I want to speak with you this morning about that most widely used and most abused three-letter word in our language, spelled G-O-D. We must say the words “God,” “the Eternal One,” “Adonai,” and “Eloheinu” dozens of times over the course of these Holy Days. The question is: Can one doubt the existence of God and still be a good Jew?
Articles & Sermons
Our music director has told me that the Kol Nidré and Leonard Cohen’s Hallelujah have something in common. Both are composed in an ambivalent combination of major and minor chords, a musical metaphor perhaps for alternating expressions of joy and of sorrow.
This sermon was delivered on Yom Kippur 2007 at Chicago Sinai Congregation. I am not sure whether my remarks today should be described as a sermon. The High Holy Days especially are a time for considering the meaning of Jewish identity. My objective, this morning, is to provoke discussion. I fully expect that there will […]
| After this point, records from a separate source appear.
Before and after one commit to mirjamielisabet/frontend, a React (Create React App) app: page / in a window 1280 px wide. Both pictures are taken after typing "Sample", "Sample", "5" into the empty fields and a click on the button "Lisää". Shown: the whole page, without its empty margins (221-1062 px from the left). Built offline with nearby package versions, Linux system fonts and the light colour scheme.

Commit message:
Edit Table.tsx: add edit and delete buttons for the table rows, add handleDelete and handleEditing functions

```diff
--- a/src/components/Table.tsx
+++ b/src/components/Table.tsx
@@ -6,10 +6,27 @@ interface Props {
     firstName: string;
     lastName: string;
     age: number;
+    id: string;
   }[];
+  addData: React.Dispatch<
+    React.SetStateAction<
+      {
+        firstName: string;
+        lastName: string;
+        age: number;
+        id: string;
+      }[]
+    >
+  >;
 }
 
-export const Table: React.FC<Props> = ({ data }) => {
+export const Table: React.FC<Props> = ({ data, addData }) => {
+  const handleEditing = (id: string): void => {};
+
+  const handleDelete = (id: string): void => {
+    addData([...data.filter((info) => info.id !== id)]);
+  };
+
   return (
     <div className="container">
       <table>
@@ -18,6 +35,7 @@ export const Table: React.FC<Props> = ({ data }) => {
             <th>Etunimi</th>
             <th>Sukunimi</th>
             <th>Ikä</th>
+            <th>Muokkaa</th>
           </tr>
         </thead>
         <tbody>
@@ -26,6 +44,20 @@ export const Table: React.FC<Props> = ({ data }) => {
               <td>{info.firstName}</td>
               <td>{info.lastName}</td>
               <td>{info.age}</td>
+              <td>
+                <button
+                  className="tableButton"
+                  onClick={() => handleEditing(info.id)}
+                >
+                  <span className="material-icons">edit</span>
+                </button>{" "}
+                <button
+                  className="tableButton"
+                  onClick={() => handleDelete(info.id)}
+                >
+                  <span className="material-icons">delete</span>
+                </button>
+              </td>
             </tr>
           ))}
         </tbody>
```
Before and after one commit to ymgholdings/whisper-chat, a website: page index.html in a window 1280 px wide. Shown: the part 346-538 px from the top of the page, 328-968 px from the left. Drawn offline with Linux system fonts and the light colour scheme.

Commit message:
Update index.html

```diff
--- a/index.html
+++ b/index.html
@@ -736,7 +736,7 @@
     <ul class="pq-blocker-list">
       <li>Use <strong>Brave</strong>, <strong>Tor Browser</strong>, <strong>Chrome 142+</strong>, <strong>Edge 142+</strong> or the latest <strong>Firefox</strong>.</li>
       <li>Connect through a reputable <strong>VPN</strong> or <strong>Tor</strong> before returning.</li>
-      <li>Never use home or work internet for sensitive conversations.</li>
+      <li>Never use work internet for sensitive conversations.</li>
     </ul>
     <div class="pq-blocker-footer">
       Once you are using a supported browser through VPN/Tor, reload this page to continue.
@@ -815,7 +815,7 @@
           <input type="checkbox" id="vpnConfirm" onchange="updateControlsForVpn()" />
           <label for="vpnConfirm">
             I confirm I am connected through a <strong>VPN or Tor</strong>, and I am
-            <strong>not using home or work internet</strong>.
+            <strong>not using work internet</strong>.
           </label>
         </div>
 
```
This essay was delivered as a Rosh Hashanah sermon in 2002 at Chicago Sinai Congregation in Illinois. Let me begin in a somewhat off-beat way. Children’s literature, particularly fables, often express great insight about human nature. Of all the fables that I read as a child, the one that continues to resonate with me the most is […]